The Rosett Report

It's Called Nuclear Blackmail

Now we’re hearing that North Korea’s Kim Jong Il regrets he conducted a nuclear test. That’s like Tony Soprano dropping by your shop with his hand out, and saying he is — oops — sorry he just test-fired a bullet past your head.

This is a shakedown, in which Kim has just succeeded in notching up his negotiating position to include a radioactive new bargaining chip. The idea is that if we now do what he wants, he won’t conduct any more nuclear tests… at least not until the next time he decides he wants to. And what have we got? The U.S. and its allies are now waving around a limited and leaky UN resolution for sanctions on North Korea, which China might sort of somewhat sometimes maybe enforce as it chooses — or not. And we now appear to be heading for more of those six-way talks, where nations such as the U.S. and Japan are by their nature constrained to honor their agreements, while any promises Pyongyang might make will mean no more than they have before — which is to say, they will be worthless.

North Korea’s regime has used this kind of brinksmanship for years to boost its importance in the world, strengthen its grip at home, and create a situation in which the Free World endlessly seeks to engage Pyongyang at the bargaining table. Over the past decade, this has meant the U.S. and others offering round after round of concessions, which Kim then incorporates into his own intricate maneuvers, both foreign and domestic, to stay in power. Along with pouring the foundations for two turn-key nuclear reactors for Kim, sending free fuel, free food, and in 2000 dispatching Madeleine Albright to cozy up to Kim in Pyongyang, these concessions have included the morally bankrupt and politically blind policy of dismissing as a side-show such abominations as the North Korean gulag, and the famine under Kim’s repressive policies in which during the late 1990s an estimated one to two million North Koreans died. For an excellent history and analysis of Pyongyang’s tactics, see the book “Over the Line: North Korea’s Negotiating Strategy,” by Chuck Downs. Writing in 1999, the era in which talks with North Korea were “Four Party” instead of “six-way,” Downs details how North Korea’s regime, which uses a mix of shocking acts and bad-faith negotiations to wring concessions meant “exclusively to ensure its survival, extend its power, and enhance its control.”

It’s worked so far.
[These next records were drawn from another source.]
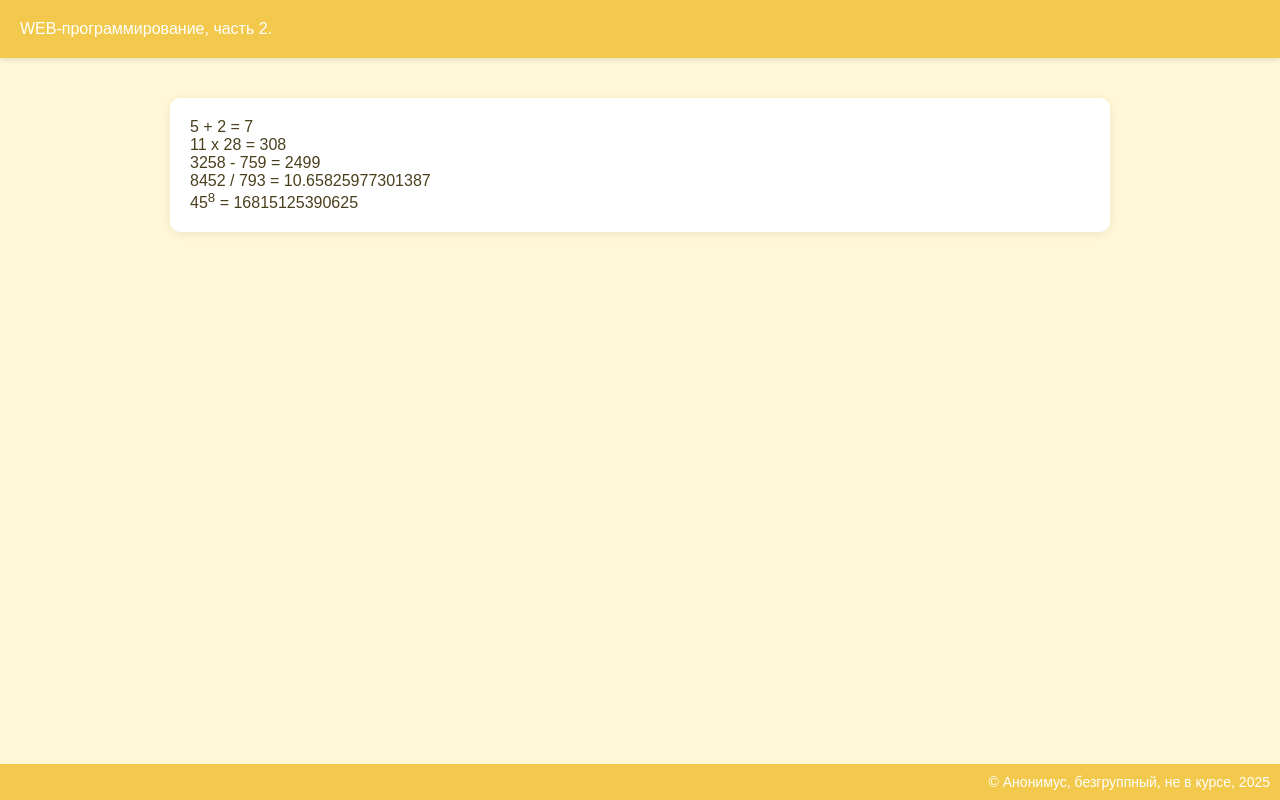
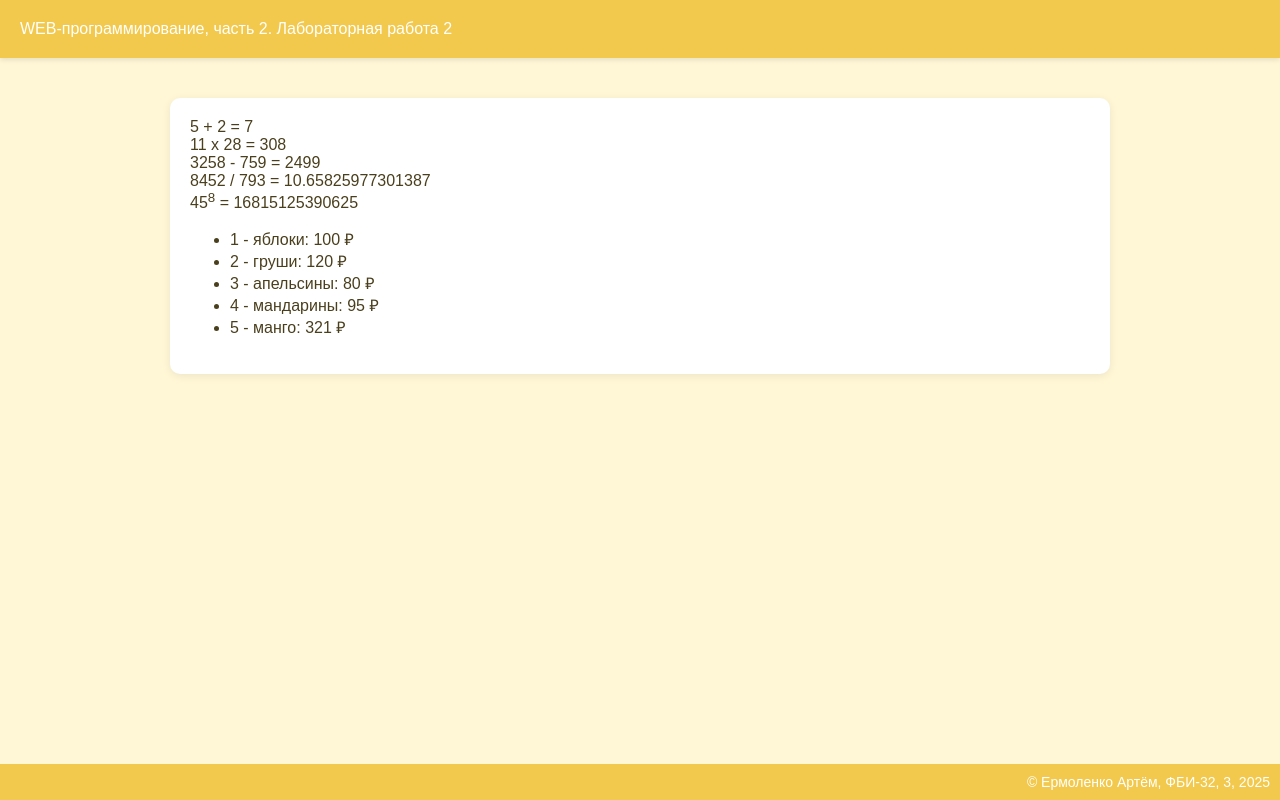
Before and after one commit to ErmolenkoArtem/web-back-labs, a Flask app: page /lab2/example in a window 1280 px wide. Run offline with Flask 3, Linux system fonts and the light colour scheme.

Commit message:
Цикл в шаблоне

```diff
--- a/app.py
+++ b/app.py
@@ -459,7 +459,14 @@
 
 @app.route('/lab2/example')
 def example():
-    name = 'Артём Ермоленко'
-    group = 'ФБИ-32'
-    course = '3 курс'
-    return render_template('example.html')
+    name, num, group, course = 'Ермоленко Артём', 2, 'ФБИ-32', 3
+    fruits = [
+        {'name': 'яблоки', 'price': 100},
+        {'name': 'груши', 'price': 120},
+        {'name': 'апельсины', 'price': 80},
+        {'name': 'мандарины', 'price': 95},
+        {'name': 'манго', 'price': 321}
+    ]
+    return render_template('example.html',
+                            name=name, num=num, group=group,
+                            course=course, fruits=fruits)
--- a/templates/example.html
+++ b/templates/example.html
@@ -8,14 +8,19 @@
 </head>
 <body>
     <header>
-        WEB-программирование, часть 2. {% if num %}Лабораторная работа 2{% endif %}
+        WEB-программирование, часть 2. {% if num %}Лабораторная работа {{ num }}{% endif %}
     </header>
     <main>
         5 + 2 = {{ 5 + 2 }}<br>
         11 x 28 = {{ 11 * 28 }}<br>
         3258 - 759 = {{ 3258 - 759 }}<br>
         8452 / 793 = {{ 8452 / 793 }}<br>
-        45<sup>8</sup> = {{ 45**8 }}
+        45<sup>8</sup> = {{ 45**8 }}<br>
+        <ul>
+            {% for f in fruits %}
+            <li>{{ loop.index }} - {{ f.name }}: {{ f.price }} &#x20bd;</li>
+            {% endfor %}
+        </ul>
     </main>
 
     <footer>
```
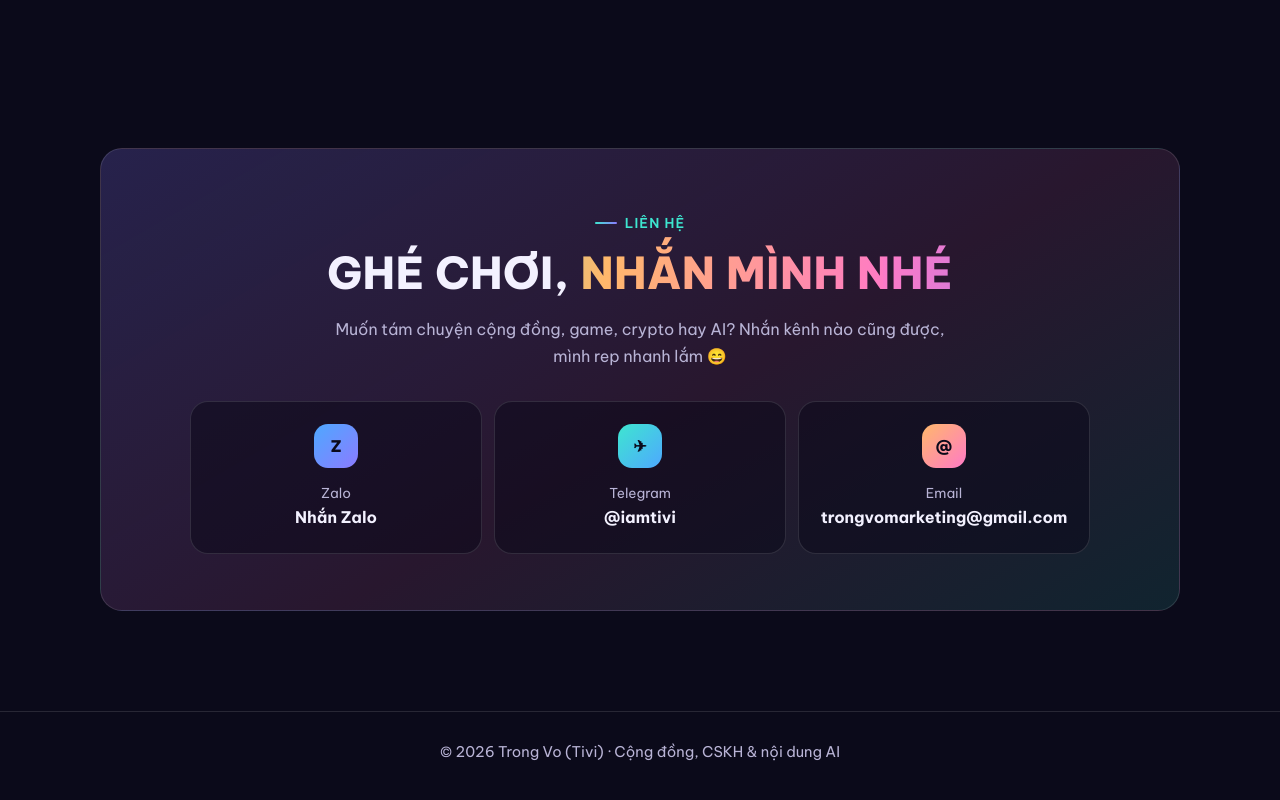
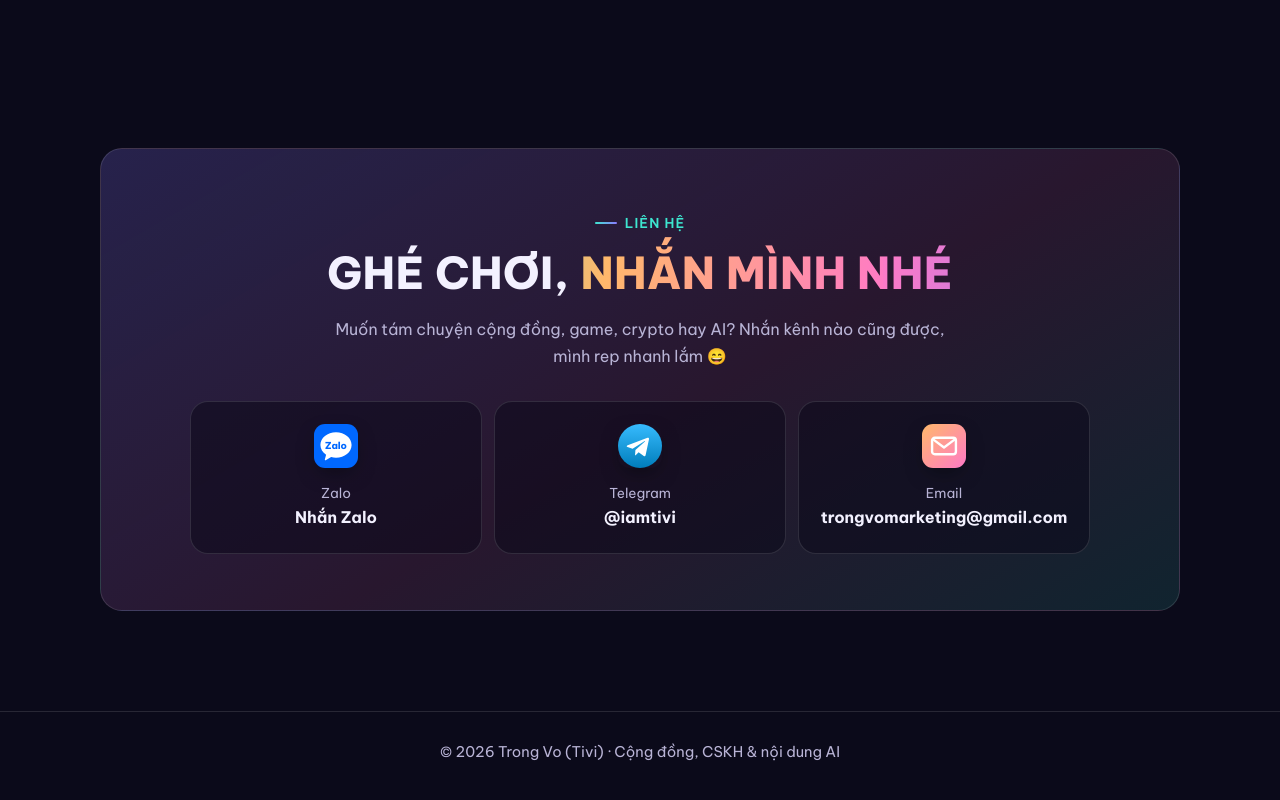
Before and after one commit to iamtivi/iamtivi.github.io, a plain HTML site: page index.html in a window 1280 px wide. Shown: the part 6486-7286 px from the top of the page. Drawn offline with Linux system fonts and the light colour scheme.

Commit message:
Thay chữ Z, ✈, @ bằng icon Zalo, Telegram và thư ở phần liên hệ
Co-Authored-By: Claude Opus 5.5 <noreply@anthropic.com>

```diff
--- a/index.html
+++ b/index.html
@@ -496,6 +496,12 @@ button.card{font:inherit;color:inherit;text-align:left;width:100%;cursor:zoom-in
 .bl.tope{height:30px}
 .bl.ct{height:30px;width:30px;border-radius:50%;box-shadow:0 0 0 1.5px rgba(255,255,255,.25)}
 
+
+/* Icon liên hệ dạng logo */
+.cbtn .ci{background:none!important;width:44px;height:44px;border-radius:12px;box-shadow:0 8px 22px -8px rgba(0,0,0,.6);transition:transform .25s}
+.cbtn .ci svg{display:block;width:44px;height:44px}
+.cbtn:hover .ci{transform:translateY(-2px) scale(1.06)}
+
 /* ===== Song ngữ VI/EN ===== */
 t-en{display:none}
 html.lang-en t-en{display:inline}
@@ -861,15 +867,15 @@ html.lang-en t-vi{display:none}
         <p class="sec-lead"><t-vi>Muốn tám chuyện cộng đồng, game, crypto hay AI? Nhắn kênh nào cũng được, mình rep nhanh lắm 😄</t-vi><t-en>Wanna chat about communities, gaming, crypto or AI? Ping me anywhere, I reply fast 😄</t-en></p>
         <div class="contact-btns">
           <a class="cbtn" href="https://zalo.me/0377030046" target="_blank" rel="noopener">
-            <span class="ci zalo" aria-hidden="true">Z</span>
+            <span class="ci zalo" aria-hidden="true"><svg viewBox="0 0 48 48" width="44" height="44"><rect width="48" height="48" rx="12" fill="#0068FF"/><path d="M24 9c-9.4 0-17 6.2-17 13.9 0 4.3 2.4 8.2 6.2 10.7l-1.4 5.1c-.2.6.5 1.1 1 .8l5.9-3.4c1.7.4 3.5.7 5.3.7 9.4 0 17-6.2 17-13.9S33.4 9 24 9z" fill="#fff"/><text x="24" y="27.2" text-anchor="middle" font-family="Be Vietnam Pro,Arial,sans-serif" font-weight="800" font-size="10.5" fill="#0068FF">Zalo</text></svg></span>
             <span><small>Zalo</small><strong><t-vi>Nhắn Zalo</t-vi><t-en>Message on Zalo</t-en></strong></span>
           </a>
           <a class="cbtn" href="https://t.me/iamtivi" target="_blank" rel="noopener">
-            <span class="ci tg" aria-hidden="true">✈</span>
+            <span class="ci tg" aria-hidden="true"><svg viewBox="0 0 48 48" width="44" height="44"><defs><linearGradient id="tgG" x1="0" y1="0" x2="0" y2="1"><stop offset="0" stop-color="#37BBFE"/><stop offset="1" stop-color="#007DBB"/></linearGradient></defs><circle cx="24" cy="24" r="24" fill="url(#tgG)"/><path d="M10.6 23.3l21.6-8.3c1-.4 1.9.2 1.6 1.7l-3.7 17.4c-.3 1.2-1 1.5-2 .9l-5.6-4.1-2.7 2.6c-.3.3-.6.6-1.2.6l.4-5.7 10.4-9.4c.5-.4-.1-.6-.7-.2l-12.8 8.1-5.5-1.7c-1.2-.4-1.2-1.2.2-1.9z" fill="#fff"/></svg></span>
             <span><small>Telegram</small><strong>@iamtivi</strong></span>
           </a>
           <a class="cbtn" href="mailto:trongvomarketing@gmail.com">
-            <span class="ci mail" aria-hidden="true">@</span>
+            <span class="ci mail" aria-hidden="true"><svg viewBox="0 0 48 48" width="44" height="44"><defs><linearGradient id="mlG" x1="0" y1="0" x2="1" y2="1"><stop offset="0" stop-color="#ffb86b"/><stop offset="1" stop-color="#ff7ac6"/></linearGradient></defs><rect width="48" height="48" rx="12" fill="url(#mlG)"/><rect x="11" y="15" width="26" height="18" rx="3" fill="none" stroke="#fff" stroke-width="2.6"/><path d="M12.5 17l11.5 8.6L35.5 17" fill="none" stroke="#fff" stroke-width="2.6" stroke-linecap="round" stroke-linejoin="round"/></svg></span>
             <span><small>Email</small><strong>trongvomarketing@gmail.com</strong></span>
           </a>
         </div>
```
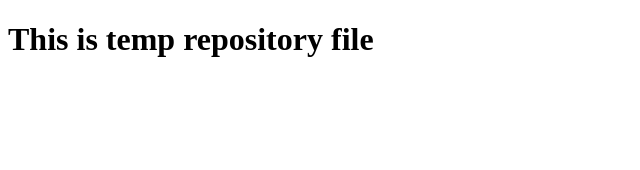
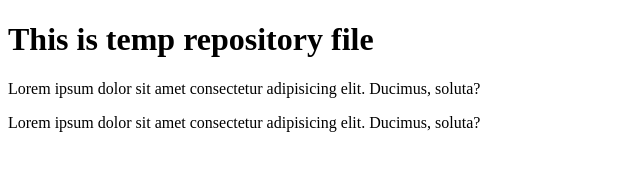
Before and after one commit to 787516/temp, a plain HTML site: page index.html in a window 1280 px wide. Shown: the whole page, without its empty margins (0-640 px from the left). Drawn offline with Linux system fonts and the light colour scheme.

Commit message:
second para add

```diff
--- a/index.html
+++ b/index.html
@@ -7,6 +7,7 @@
 </head>
 <body>
     <h1>This is temp repository file</h1>
-
+    <p>Lorem ipsum dolor sit amet consectetur adipisicing elit. Ducimus, soluta?</p>
+    <p>Lorem ipsum dolor sit amet consectetur adipisicing elit. Ducimus, soluta?</p>
 </body>
 </html>
```
Also changed, not shown: 1 other file.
And, you can bet on it, Iran’s Ahmadinejad and his comrades are taking copious notes.